What is Direct Response Advertising?

Malcolm Tatum

Direct response advertising is an advertising and marketing approach that utilizes different strategies to prompt consumers to take some sort of immediate action. The idea is to prompt anyone who is viewing the advertising to respond in a specific manner. Typically, the focus is on urging the consumer to make contact with the supplier as a means of improving the chances of establishing a working business relationship.

Direct mail can be one kind of direct response advertising.
Direct mail can be one kind of direct response advertising.

An example of direct response advertising would be the use of postcards as a promotional effort. The postcards may announce the sale of a specific item for a limited amount of time. As part of the layout of the card design, the supplier will provide contact information, usually a telephone number or a web site address, and urge the reader to call or visit the web site for more details or to place an order. This approach not only makes consumers aware of the sale, but also provides them with specific instructions in how to pursue the purchase in the most expedient manner.

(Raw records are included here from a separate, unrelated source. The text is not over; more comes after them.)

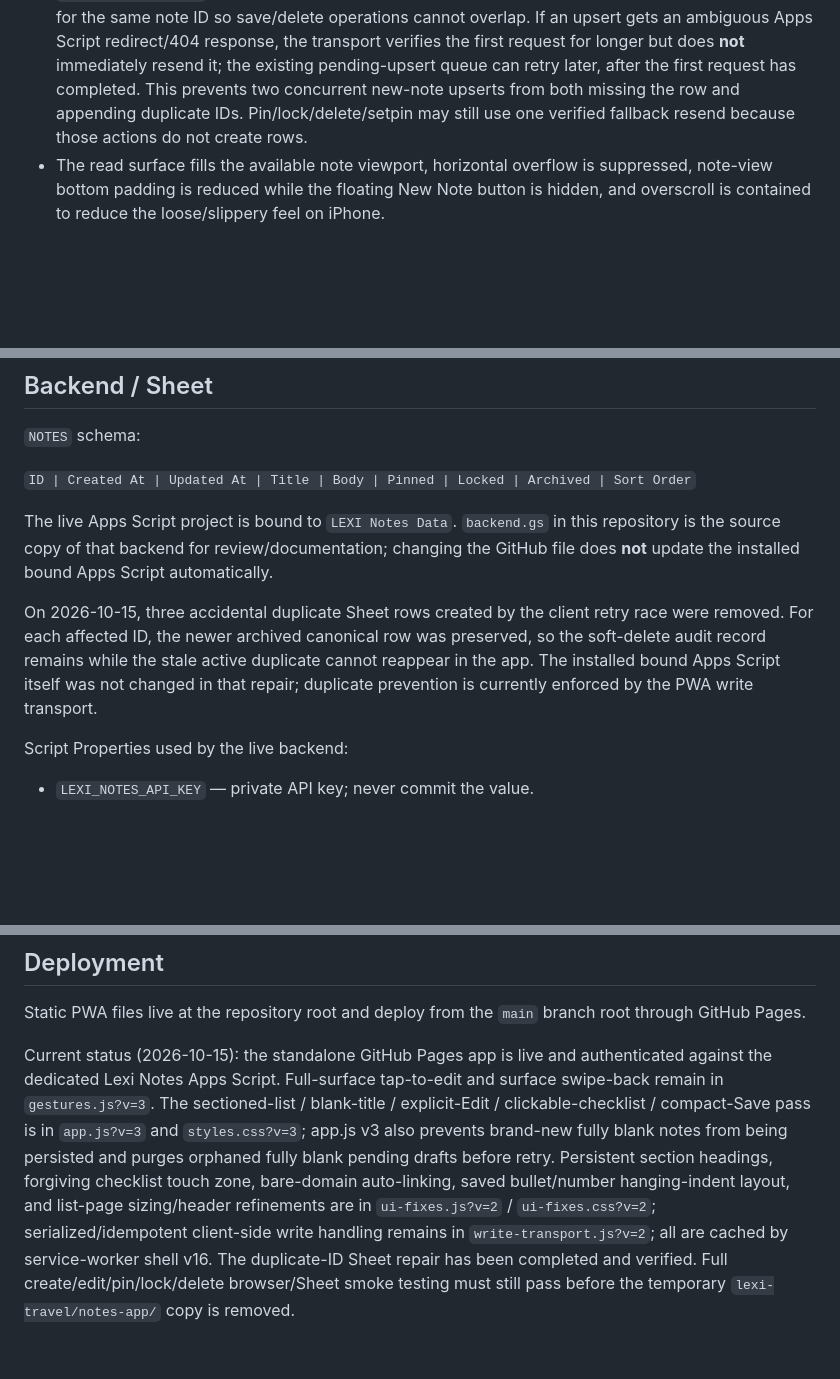
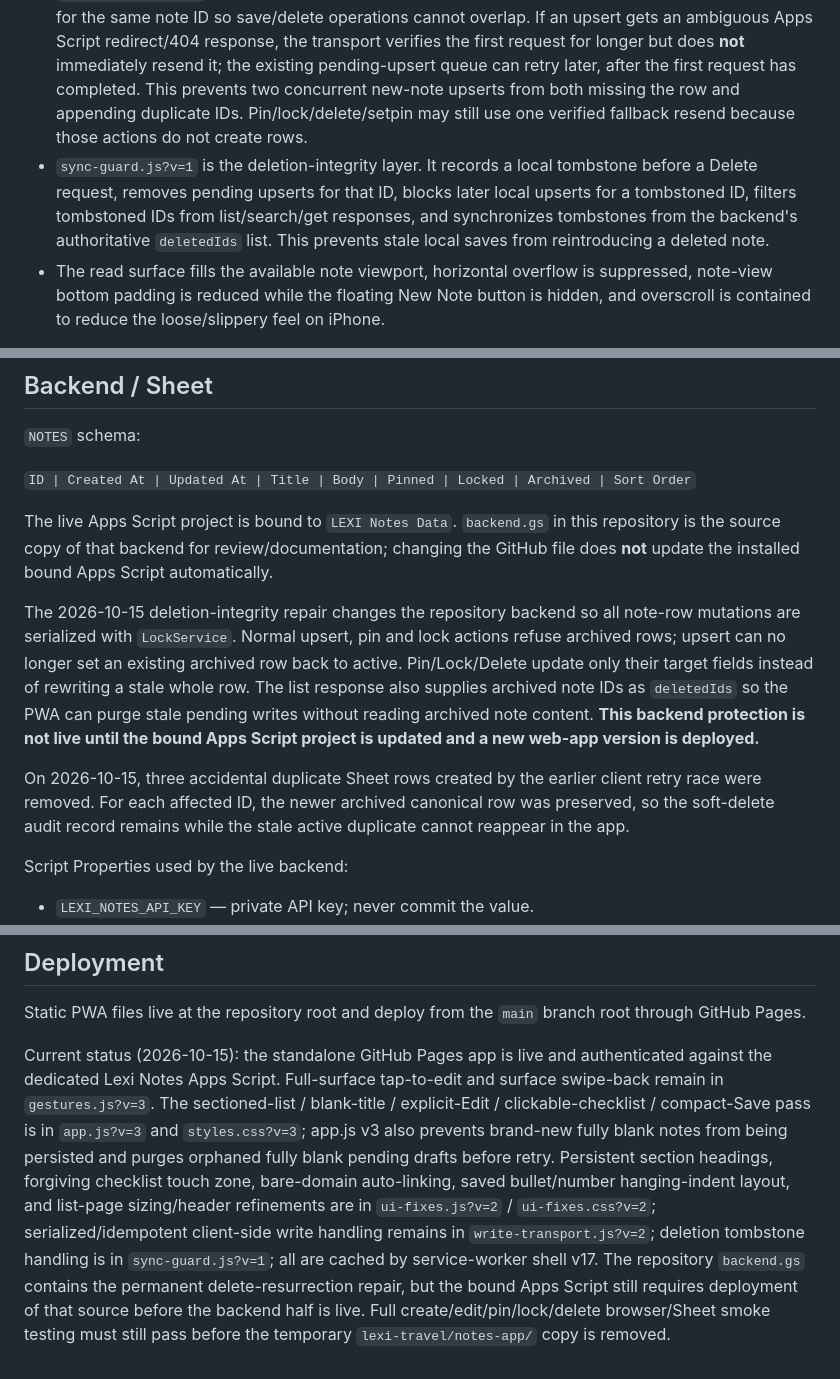
Before and after one commit to leiaorgana85-create/lexi-notes, a Markdown page: README.md, 3 parts joined by grey strips. GitHub-like rendering; blank space fills up the shorter version.

Commit message:
Document Lexi Notes deletion integrity repair

```diff
--- a/README.md
+++ b/README.md
@@ -50,6 +50,7 @@ The app uses its own private `LEXI_NOTES_API_KEY`, separate from Lexi Spend and
 - `gestures.js` is the iPhone/Home Screen interaction layer for full-surface tap-to-edit and surface swipe-back.
 - `ui-fixes.js` owns the forgiving checklist hit area and persistent empty section headings; version 2 also enhances the rendered read view with bare-domain auto-linking and saved bullet/number list layout. `ui-fixes.css` version 2 contains the matching list spacing/indent rules plus the existing list-page width/header refinements.
 - `write-transport.js` wraps only Lexi Notes Apps Script POST writes. Version 2 serializes every write for the same note ID so save/delete operations cannot overlap. If an upsert gets an ambiguous Apps Script redirect/404 response, the transport verifies the first request for longer but does **not** immediately resend it; the existing pending-upsert queue can retry later, after the first request has completed. This prevents two concurrent new-note upserts from both missing the row and appending duplicate IDs. Pin/lock/delete/setpin may still use one verified fallback resend because those actions do not create rows.
+- `sync-guard.js?v=1` is the deletion-integrity layer. It records a local tombstone before a Delete request, removes pending upserts for that ID, blocks later local upserts for a tombstoned ID, filters tombstoned IDs from list/search/get responses, and synchronizes tombstones from the backend's authoritative `deletedIds` list. This prevents stale local saves from reintroducing a deleted note.
 - The read surface fills the available note viewport, horizontal overflow is suppressed, note-view bottom padding is reduced while the floating New Note button is hidden, and overscroll is contained to reduce the loose/slippery feel on iPhone.
 
 ## Backend / Sheet
@@ -59,7 +60,9 @@ The app uses its own private `LEXI_NOTES_API_KEY`, separate from Lexi Spend and
 
 The live Apps Script project is bound to `LEXI Notes Data`. `backend.gs` in this repository is the source copy of that backend for review/documentation; changing the GitHub file does **not** update the installed bound Apps Script automatically.
 
-On 2026-10-15, three accidental duplicate Sheet rows created by the client retry race were removed. For each affected ID, the newer archived canonical row was preserved, so the soft-delete audit record remains while the stale active duplicate cannot reappear in the app. The installed bound Apps Script itself was not changed in that repair; duplicate prevention is currently enforced by the PWA write transport.
+The 2026-10-15 deletion-integrity repair changes the repository backend so all note-row mutations are serialized with `LockService`. Normal upsert, pin and lock actions refuse archived rows; upsert can no longer set an existing archived row back to active. Pin/Lock/Delete update only their target fields instead of rewriting a stale whole row. The list response also supplies archived note IDs as `deletedIds` so the PWA can purge stale pending writes without reading archived note content. **This backend protection is not live until the bound Apps Script project is updated and a new web-app version is deployed.**
+
+On 2026-10-15, three accidental duplicate Sheet rows created by the earlier client retry race were removed. For each affected ID, the newer archived canonical row was preserved, so the soft-delete audit record remains while the stale active duplicate cannot reappear in the app.
 
 Script Properties used by the live backend:
 - `LEXI_NOTES_API_KEY` — private API key; never commit the value.
@@ -77,4 +80,4 @@ Script Properties used by the live backend:
 ## Deployment
 Static PWA files live at the repository root and deploy from the `main` branch root through GitHub Pages.
 
-Current status (2026-10-15): the standalone GitHub Pages app is live and authenticated against the dedicated Lexi Notes Apps Script. Full-surface tap-to-edit and surface swipe-back remain in `gestures.js?v=3`. The sectioned-list / blank-title / explicit-Edit / clickable-checklist / compact-Save pass is in `app.js?v=3` and `styles.css?v=3`; app.js v3 also prevents brand-new fully blank notes from being persisted and purges orphaned fully blank pending drafts before retry. Persistent section headings, forgiving checklist touch zone, bare-domain auto-linking, saved bullet/number hanging-indent layout, and list-page sizing/header refinements are in `ui-fixes.js?v=2` / `ui-fixes.css?v=2`; serialized/idempotent client-side write handling remains in `write-transport.js?v=2`; all are cached by service-worker shell v16. The duplicate-ID Sheet repair has been completed and verified. Full create/edit/pin/lock/delete browser/Sheet smoke testing must still pass before the temporary `lexi-travel/notes-app/` copy is removed.
+Current status (2026-10-15): the standalone GitHub Pages app is live and authenticated against the dedicated Lexi Notes Apps Script. Full-surface tap-to-edit and surface swipe-back remain in `gestures.js?v=3`. The sectioned-list / blank-title / explicit-Edit / clickable-checklist / compact-Save pass is in `app.js?v=3` and `styles.css?v=3`; app.js v3 also prevents brand-new fully blank notes from being persisted and purges orphaned fully blank pending drafts before retry. Persistent section headings, forgiving checklist touch zone, bare-domain auto-linking, saved bullet/number hanging-indent layout, and list-page sizing/header refinements are in `ui-fixes.js?v=2` / `ui-fixes.css?v=2`; serialized/idempotent client-side write handling remains in `write-transport.js?v=2`; deletion tombstone handling is in `sync-guard.js?v=1`; all are cached by service-worker shell v17. The repository `backend.gs` contains the permanent delete-resurrection repair, but the bound Apps Script still requires deployment of that source before the backend half is live. Full create/edit/pin/lock/delete browser/Sheet smoke testing must still pass before the temporary `lexi-travel/notes-app/` copy is removed.
```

Flyers and door hangers serve the same type of direct response advertising function. The text and graphics on the promotional material include information that can be used to prompt interested parties to make contact with the supplier. Once that contact is made, the potential for generating a sale greatly increases.

Even advertisements of special deals or discount coupons that are inserted into newspapers fit the description of direct response advertising. With the advertisements, consumers can call or visit the supplier and place an order. The discount coupons can be clipped and taken to a supermarket or other retail setting and used to purchase goods for less than the current retail price. In both approaches, consumers respond to the advertising by doing exactly what the advertiser hopes they will do.

Find out how you can save up to $257/month with these easy tools.

Online direct response advertising is simply a variation of the more traditional methods used in offline situations. Here, the supplier makes it easy for consumers to visit a web site, find what they want, and quickly gain access to a means of making a purchase. Even online banner ads or classified ads that are embedded with links that take the consumer to an order page provide the direct effect of making it easy to go ahead with the purchase. When used in conjunction with other forms of promotion and public relations, direct response advertising can be very effective, while adding little cost to the overall promotional effort.

You might also Like

Discussion Comments


Many people have mixed feelings about flyers. I have several friends who become angry when these are stuck underneath their wiper blades in a parking lot. They simply crumple them up and throw them away.

On the other hand, I see every flyer as a chance to find a bargain. I always read them before deciding to toss them, because I need to save money in every way possible.

I get the urge to shop when I haven't in awhile, and flyers point me toward the best places to save money while satisfying the urge. I've learned to exercise more self-control and wait until I learn of a sale before springing into action.


@Oceana – That is exactly why I am afraid to get a store credit card! I know I would be too tempted to visit every sale.

So, I settle for clipping coupons out of the newspaper. I often am able to find good coupons in there for my favorite clothing stores. Sometimes, I can get as much as 50% off by doing this.

I think it is very smart of businesses to include these coupons in newspapers in areas with featured stores nearby. I have friends who only go shopping when they can get a good discount, and I think that they would probably go more often if they were given coupons on a regular basis.


Sometimes, companies will narrow the target market of their direct response advertising campaign. Many retail stores use direct mail marketing, sending it only to current customers who already hold a store credit card.

I have credit cards with two clothing stores nearby, and they both send me special coupons that only go to account holders. These coupons state that I can save an extra percentage off the cost of clothing when I use my credit card to make the purchase.

This almost always works on me. The coupons are only good for a week or two, so I make it a point to get to the store with my card before the special offer is gone. I think the companies know that people with store credit cards are more likely to spend more money than customers coming in off the street, because they can pay it off a little at a time.


I think that infomercials could fall into the category of direct response TV advertising. They surely do urge consumers heavily to contact the business soon for a great deal.

They always include the gimmick of showing what you might expect to pay for the item being advertised and then showing a much lower price as the actual cost. The cost almost always ends in .99, as if $19.99 were so much better than an even $20.00!

They also usually tell you that if you order right then, they will throw in an extra item for free. This always makes me wonder about the actual value of the items they are marketing.

Sometimes, it can be tempting to order something from an infomercial, but I usually resist the urge. They do a good job of making their items appealing, though.

Post your comments
Forgot password?